Most UK Contact centres today adopt some sort of quality monitoring. If done correctly it is an extremely valuable tool that can help gain customer insight and significantly improve customer service results. Call quality monitoring is critical for maximizing agent performance but is often done in a rush and without a well thought out strategy.
We provide 8 tips to help you maximise your call quality monitoring efforts:
1. The right people for Quality monitoring. Quality evaluation is only as good as the person doing the evaluating. When possible, it’s worth investing in a dedicated person – or, in the case of larger contact centres, a specialist team – to monitor quality in the contact centre.
2. Everyone is their own worst critic. Encourage agents to score their own calls before each session and then compare notes with each other. Not only will this provide them with the opportunity to self evaluate and become more self aware, it will also shed light on whether you have different understandings of good and bad service. For quality monitoring to be efficient it’s important for everyone to understand and identify what ‘good’ or ‘unsatisfactory’ looks like.

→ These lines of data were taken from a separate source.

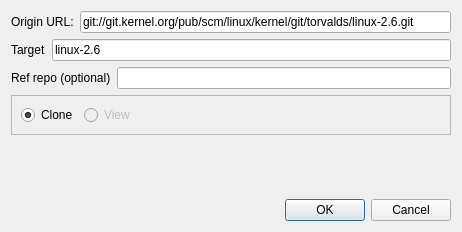
This is ui/newproject.ui in bainonline/teamgit as Qt 5 draws it before an edit. The edited form follows.
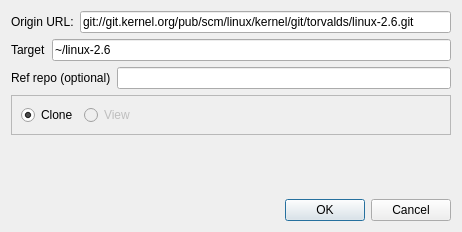
This is the edited form.

Commit message: Make default new project directory ~/linux-2.6

Patch:
```diff
--- a/ui/newproject.ui
+++ b/ui/newproject.ui
@@ -43,7 +43,7 @@
      <item>
       <widget class="QLineEdit" name="target" >
        <property name="text" >
-        <string>linux-2.6</string>
+        <string>~/linux-2.6</string>
        </property>
       </widget>
      </item>
```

3. Increase the sample size only for under-performers. For those agents who are not performing to the desired standards, monitor a larger sample of calls to identify problem areas. For example, every agent has one call monitored per week, for those who receive a score below 80% a second call will be inspected.
4. Don’t select calls randomly. Find targeted calls for business insight through simple technologies like a scaled down word search option. Selecting random calls is likely going to result in a distorted image of the agent’s performance being created. Using word search options allows to select calls that require attention and better understand where the agent might need further training.
5. Have 360-degree marking. Get agents, team leaders and customer service managers to all mark the same call. The process becomes discursive, allowing agents to influence the score and therefore improving their buy-in, especially when it comes to taking on feedback. Not only, new expert points of view are added making the evaluation that more valuable and complete.
6. Use a ‘Stop, Start and Continue structure at the end of every feedback session. Make sure your agents have fully understood the feedback delivered by allowing them to set their own goals and take ownership of achieving them. Not only will you be sure they have understood the points raised, but they will feel in control of making the necessary changes towards improvement.
7. Score what is important to the customer. Ensure that your call observation form is not so much focused on the expectation of what you think is important but what is actually important to your customer. For example, you may focus on metrics such as average handling time, when resolving a customer issue on the first interaction, even if it takes longer, is going to result in better customer experience and a happier customer.
8. Look at multi-skilled feedback. In many contact centres the work is multi-skilled and the team does not only deal with providing customer service, but is also responsible of incoming sales, retention and cancellations. Each one of these will require different skill sets and should be monitored for more specific coaching opportunity to be identified.
If you found these tips useful, here are some additional resources that might be of interest: